Fortunately, while women are in their first trimester accident risks were shown to be approximately the same as for non-pregnant females. Nevertheless, no matter what stage a pregnant woman is in, her car accident stats will still be lower than young male drivers. As such, ladies should not feel the need to hand over the keys to young husbands, who tend to have higher car crash statistics across the board.
Research recommend that pregnant ladies engage in safer driving tactics, such as always obeying stop signs, avoiding speeding and taking care to minimize distractions. Basically, if standard safe driving practices are successfully adhered to, it may serve to minimize the increase in accident tendency. Interestingly, researchers indicated that all of the crashes that their study analyzed were avoidable had the pregnant woman made just a small change in her driving practices.
Still, when an Alabama driver is hurt in an accident caused by another driver, the situation is largely out of his or her control. No matter how careful we are, there will always be another irresponsible -- in in many cases unconscionably unlawful -- motor vehicle operator with whom we must share the road.

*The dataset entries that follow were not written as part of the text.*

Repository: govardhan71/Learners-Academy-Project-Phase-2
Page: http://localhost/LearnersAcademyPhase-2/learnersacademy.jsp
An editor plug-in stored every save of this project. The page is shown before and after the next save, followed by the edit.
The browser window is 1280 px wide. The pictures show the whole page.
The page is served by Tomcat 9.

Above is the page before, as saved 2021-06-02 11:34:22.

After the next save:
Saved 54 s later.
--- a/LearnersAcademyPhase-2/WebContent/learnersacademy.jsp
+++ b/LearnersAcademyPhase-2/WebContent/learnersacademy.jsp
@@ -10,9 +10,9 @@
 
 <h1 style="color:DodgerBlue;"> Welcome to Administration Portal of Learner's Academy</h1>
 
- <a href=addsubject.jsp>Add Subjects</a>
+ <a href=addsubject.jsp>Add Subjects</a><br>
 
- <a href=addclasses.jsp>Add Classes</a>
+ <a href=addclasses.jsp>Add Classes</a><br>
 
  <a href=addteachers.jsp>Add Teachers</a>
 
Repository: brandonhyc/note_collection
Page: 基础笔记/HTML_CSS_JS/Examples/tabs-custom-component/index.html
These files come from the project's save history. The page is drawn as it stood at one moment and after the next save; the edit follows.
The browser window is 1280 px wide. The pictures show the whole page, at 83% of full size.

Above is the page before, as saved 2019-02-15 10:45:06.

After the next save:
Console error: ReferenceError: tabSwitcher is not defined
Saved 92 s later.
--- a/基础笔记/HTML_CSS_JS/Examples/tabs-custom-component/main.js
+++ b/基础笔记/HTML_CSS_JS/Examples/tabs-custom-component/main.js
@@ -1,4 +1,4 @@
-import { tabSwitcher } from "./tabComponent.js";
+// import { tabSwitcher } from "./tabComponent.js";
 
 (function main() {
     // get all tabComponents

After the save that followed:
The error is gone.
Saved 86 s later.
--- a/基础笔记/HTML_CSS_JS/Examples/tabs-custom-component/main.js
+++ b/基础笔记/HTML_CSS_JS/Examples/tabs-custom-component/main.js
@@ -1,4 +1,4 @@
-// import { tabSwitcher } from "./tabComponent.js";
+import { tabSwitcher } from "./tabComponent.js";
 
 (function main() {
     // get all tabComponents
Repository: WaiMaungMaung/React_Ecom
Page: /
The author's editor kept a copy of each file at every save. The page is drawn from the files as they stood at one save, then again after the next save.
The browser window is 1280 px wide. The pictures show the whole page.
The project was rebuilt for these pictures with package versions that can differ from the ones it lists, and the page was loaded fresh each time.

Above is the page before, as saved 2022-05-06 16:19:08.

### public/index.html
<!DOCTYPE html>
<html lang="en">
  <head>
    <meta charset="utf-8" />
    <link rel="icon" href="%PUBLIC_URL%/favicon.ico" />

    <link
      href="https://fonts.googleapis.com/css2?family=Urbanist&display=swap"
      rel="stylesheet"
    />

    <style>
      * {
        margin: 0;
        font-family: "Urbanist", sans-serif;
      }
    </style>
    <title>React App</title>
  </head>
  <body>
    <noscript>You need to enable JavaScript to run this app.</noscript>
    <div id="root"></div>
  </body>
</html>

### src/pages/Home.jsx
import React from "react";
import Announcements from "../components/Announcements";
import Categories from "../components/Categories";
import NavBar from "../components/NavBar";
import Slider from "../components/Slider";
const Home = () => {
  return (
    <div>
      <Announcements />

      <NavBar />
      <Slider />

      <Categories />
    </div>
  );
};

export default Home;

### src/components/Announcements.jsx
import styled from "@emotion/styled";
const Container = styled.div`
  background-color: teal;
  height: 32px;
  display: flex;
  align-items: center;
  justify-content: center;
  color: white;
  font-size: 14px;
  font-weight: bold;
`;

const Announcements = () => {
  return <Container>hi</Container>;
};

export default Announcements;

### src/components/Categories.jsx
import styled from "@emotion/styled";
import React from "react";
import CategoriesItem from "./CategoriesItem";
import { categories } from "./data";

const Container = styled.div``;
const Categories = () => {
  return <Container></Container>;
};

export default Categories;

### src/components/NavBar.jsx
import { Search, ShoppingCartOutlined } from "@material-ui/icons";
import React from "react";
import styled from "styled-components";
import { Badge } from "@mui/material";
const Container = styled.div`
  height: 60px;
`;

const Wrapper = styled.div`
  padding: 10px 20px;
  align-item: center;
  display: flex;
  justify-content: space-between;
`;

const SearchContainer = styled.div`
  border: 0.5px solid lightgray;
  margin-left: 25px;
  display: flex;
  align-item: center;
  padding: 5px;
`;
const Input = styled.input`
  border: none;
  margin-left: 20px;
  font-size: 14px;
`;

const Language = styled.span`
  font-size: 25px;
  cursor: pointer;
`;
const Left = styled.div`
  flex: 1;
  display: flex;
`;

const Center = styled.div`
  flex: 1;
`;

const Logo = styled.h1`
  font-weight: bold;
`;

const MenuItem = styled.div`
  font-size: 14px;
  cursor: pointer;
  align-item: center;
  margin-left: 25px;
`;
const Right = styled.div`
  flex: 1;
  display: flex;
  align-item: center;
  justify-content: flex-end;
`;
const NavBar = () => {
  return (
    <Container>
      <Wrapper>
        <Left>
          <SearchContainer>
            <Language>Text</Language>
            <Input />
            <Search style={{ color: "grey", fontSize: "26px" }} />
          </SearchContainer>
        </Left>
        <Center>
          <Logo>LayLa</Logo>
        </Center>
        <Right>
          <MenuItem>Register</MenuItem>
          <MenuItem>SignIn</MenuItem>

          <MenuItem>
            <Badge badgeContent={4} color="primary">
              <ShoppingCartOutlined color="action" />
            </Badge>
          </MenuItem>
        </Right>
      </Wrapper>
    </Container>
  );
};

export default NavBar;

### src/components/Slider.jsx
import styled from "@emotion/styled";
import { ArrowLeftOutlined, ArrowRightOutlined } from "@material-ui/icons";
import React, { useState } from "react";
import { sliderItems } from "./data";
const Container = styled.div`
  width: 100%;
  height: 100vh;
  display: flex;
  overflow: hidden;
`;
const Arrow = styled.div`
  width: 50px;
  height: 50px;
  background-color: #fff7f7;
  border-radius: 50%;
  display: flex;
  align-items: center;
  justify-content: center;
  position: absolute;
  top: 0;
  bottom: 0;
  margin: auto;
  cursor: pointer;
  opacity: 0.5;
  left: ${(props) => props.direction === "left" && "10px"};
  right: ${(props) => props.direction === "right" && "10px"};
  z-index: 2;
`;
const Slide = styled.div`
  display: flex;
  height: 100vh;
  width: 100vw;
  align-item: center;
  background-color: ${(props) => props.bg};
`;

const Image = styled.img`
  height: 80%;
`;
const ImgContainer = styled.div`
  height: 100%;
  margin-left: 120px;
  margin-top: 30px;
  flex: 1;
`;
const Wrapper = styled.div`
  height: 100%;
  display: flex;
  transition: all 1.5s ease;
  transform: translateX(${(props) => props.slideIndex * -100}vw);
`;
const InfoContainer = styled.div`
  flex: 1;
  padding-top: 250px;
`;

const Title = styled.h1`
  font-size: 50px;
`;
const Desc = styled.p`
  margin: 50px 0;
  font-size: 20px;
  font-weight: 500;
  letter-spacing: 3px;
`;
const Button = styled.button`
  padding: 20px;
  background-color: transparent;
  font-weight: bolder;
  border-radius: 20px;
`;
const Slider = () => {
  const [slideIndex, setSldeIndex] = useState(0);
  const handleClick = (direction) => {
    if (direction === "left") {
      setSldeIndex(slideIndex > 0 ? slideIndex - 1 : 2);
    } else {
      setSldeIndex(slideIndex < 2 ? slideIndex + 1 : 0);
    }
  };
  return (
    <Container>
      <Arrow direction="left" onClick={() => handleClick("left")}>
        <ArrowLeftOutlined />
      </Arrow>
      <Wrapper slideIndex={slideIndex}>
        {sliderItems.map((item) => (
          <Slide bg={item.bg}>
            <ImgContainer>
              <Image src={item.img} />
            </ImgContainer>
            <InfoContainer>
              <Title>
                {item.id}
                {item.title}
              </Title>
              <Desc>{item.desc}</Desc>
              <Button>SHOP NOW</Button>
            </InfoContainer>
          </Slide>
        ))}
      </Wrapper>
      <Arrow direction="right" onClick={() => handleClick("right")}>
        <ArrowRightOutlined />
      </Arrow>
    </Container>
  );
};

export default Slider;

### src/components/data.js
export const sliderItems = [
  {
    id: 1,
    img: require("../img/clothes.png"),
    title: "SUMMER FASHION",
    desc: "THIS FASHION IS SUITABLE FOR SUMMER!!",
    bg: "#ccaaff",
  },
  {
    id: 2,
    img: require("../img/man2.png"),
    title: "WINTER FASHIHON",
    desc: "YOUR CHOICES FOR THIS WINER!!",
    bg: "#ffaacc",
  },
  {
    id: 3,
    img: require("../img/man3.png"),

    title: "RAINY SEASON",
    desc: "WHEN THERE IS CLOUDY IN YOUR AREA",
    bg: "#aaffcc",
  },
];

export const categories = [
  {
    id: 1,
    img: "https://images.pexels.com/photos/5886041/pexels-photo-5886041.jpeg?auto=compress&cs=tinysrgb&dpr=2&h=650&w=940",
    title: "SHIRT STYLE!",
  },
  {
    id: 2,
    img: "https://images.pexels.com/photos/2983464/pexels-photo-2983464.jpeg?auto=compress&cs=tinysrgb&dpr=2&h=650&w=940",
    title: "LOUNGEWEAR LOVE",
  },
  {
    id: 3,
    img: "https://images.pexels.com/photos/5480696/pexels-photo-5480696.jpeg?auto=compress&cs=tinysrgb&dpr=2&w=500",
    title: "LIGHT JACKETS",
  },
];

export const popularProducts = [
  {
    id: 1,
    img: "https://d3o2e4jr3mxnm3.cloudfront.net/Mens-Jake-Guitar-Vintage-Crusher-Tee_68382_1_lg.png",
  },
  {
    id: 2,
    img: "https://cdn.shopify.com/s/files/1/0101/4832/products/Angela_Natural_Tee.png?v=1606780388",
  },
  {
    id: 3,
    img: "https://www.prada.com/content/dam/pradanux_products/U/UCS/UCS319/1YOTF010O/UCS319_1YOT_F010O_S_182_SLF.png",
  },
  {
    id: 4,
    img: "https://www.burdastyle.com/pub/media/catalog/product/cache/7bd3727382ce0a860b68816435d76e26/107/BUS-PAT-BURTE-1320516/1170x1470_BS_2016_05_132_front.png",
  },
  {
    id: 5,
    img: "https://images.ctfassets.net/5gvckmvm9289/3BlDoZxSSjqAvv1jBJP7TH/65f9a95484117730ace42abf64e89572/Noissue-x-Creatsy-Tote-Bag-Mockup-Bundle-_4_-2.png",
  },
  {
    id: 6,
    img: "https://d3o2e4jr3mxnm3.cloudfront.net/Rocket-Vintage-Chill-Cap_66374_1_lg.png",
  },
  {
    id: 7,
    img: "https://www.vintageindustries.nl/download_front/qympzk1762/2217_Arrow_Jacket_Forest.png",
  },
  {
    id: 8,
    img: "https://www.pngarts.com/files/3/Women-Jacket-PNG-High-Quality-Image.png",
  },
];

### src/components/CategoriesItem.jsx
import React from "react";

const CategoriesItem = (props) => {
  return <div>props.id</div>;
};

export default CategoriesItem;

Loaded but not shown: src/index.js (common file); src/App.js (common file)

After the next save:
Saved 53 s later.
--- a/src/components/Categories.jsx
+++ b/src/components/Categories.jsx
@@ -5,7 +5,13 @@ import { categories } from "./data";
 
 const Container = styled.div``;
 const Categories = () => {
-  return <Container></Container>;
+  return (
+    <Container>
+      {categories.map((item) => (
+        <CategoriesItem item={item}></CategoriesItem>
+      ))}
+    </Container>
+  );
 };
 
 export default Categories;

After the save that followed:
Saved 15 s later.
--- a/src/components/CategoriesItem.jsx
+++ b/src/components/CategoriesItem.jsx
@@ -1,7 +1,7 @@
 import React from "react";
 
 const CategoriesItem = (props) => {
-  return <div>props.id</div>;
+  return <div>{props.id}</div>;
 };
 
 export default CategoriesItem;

When negligent or unlawful drivers cause harm to fellow drivers in car accidents, the injured parties may be entitled to valuable financial compensation to cover the immense cost of medical care required to recover from their injuries. Also, considering that many drivers do not have health insurance to cover the high cost of a hospital stay, the successful pursuit of personal injury damages could be the only hope that a person could obtain funding to recover from their injuries.
Source: Alabama Public Radio, "Driving While Pregnant Is Riskier Than You Might Think" No author given, May. 12, 2014